Dallas/Santa Fe -- EPA is awarding $350,000 to the New Mexico Environment Department for supplemental brownfields funding. The money goes to a revolving loan fund to help the state fund shovel-ready projects to redevelop contaminated sites.
“Brownfields grants accomplish so much for local communities—economic development, job training and creation, and cleanup of contaminated sites,” said Regional Administrator Ron Curry. “Previous brownfields investments have provided substantial return for the State of New Mexico, and I know they’ll work toward similar results with these loans.”
“The grant will help New Mexico’s Brownfields Program’s efforts in assisting with the revitalization of abandoned and underused properties throughout New Mexico,” said Secretary-Designate Ryan Flynn. “We appreciate the EPA recognizing how important NMED’s support of local and tribal revitalization projects is and look forward to continuing to work with them on future related projects.
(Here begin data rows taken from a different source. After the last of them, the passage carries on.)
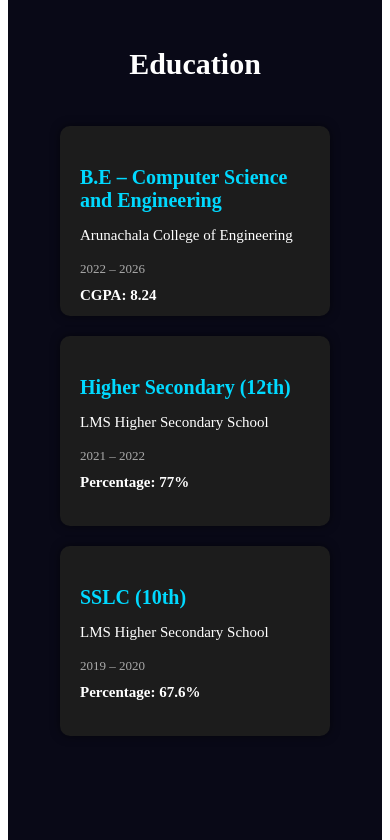
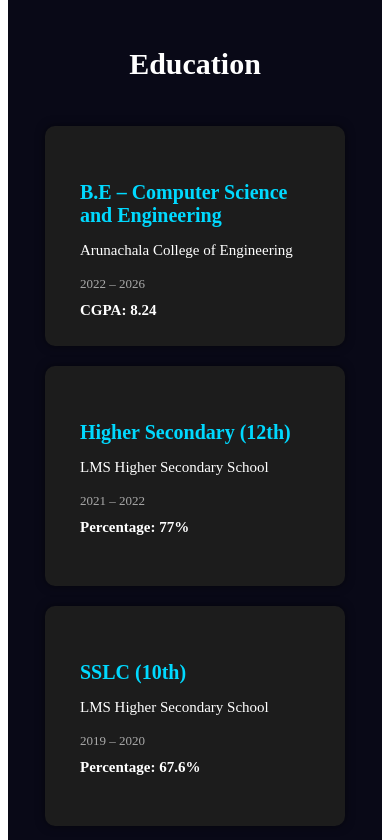
Before and after one commit to Abinayashree25/portfolio, a React (Vite) app: page / in a window 390 px wide. Shown: the part 1860-2700 px from the top of the page. Built offline with nearby package versions, Linux system fonts and the light colour scheme; the HTML template or start-up script is replaced by a standard one.

Commit message:
Update Education.module.css

```diff
--- a/src/components/Education.module.css
+++ b/src/components/Education.module.css
@@ -63,7 +63,7 @@
 .eduCard{
   width:100%;
   max-width:230px;
-  padding:20px;
+  padding:35px;
 }
 
 .eduCard h3{
```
We share the same goal of making sure sites like these are cleaned up and redeveloped to benefit the community.”
The Santa Fe Railyard is an example of a successful brownfields project. The site is a 50-acre property located near Cerrillos Road and Saint Francis Drive in Santa Fe. In 1995, the City of Santa Fe purchased the mostly vacant property with the intent of redeveloping it. However, development was delayed due to concerns about environmental contamination due to past operations. NMED provided environmental site assessment assistance to the City of Santa Fe from 1999 through 2000. In 2003 the City enrolled the property into New Mexico’s Voluntary Remediation Program to enlist state oversight during the remediation process. After completing the Voluntary Remediation Program in 2006, the City could confidently open the property to new development. The grand opening for the Santa Fe Railyard featured a Farmers Market, museums, and a mix of art spaces, shops and art galleries. The Railyard Park now serves as a community meeting place and center of activities for residents and tourists alike. Additionally, the New Mexico Railrunner commuter train connects the historic Santa Fe Depot to Albuquerque and the communities along the I-25 corridor.
EPA also announced that approximately $15 million in supplemental funding is being awarded nationwide to help clean up contaminated Brownfields properties. The Revolving Loan Funding (RLF) will help 41 communities carry out cleanup and redevelopment projects. These projects will help communities create jobs while protecting people’s health and the environment.
Revolving loan funds specifically supply funding for grant recipients to provide loans and sub-grants to carry out cleanup activities at Brownfield sites. When these loans are repaid, the loan amount is then returned into the fund and re-lent to other borrowers, providing an ongoing source of capital for Brownfield redevelopment efforts.
There are an estimated 450,000 abandoned and contaminated sites in the United States. EPA’s Brownfields program targets these sites to encourage redevelopment, and help to provide the opportunity for productive community use of contaminated properties. EPA’s Brownfields investments overall have leveraged more than $20 billion in cleanup and redevelopment funding from public and private sources and on average, $17.79 is leveraged for every EPA Brownfields grant dollar spent. The funds have enabled the support of 90,000 jobs in cleanup, construction and redevelopment.
More information on EPA’s Brownfields program: http://www.epa.gov/brownfields/
More information on Brownfields Revolving Loan Fund grants: http://www.epa.gov/brownfields/rlflst.htm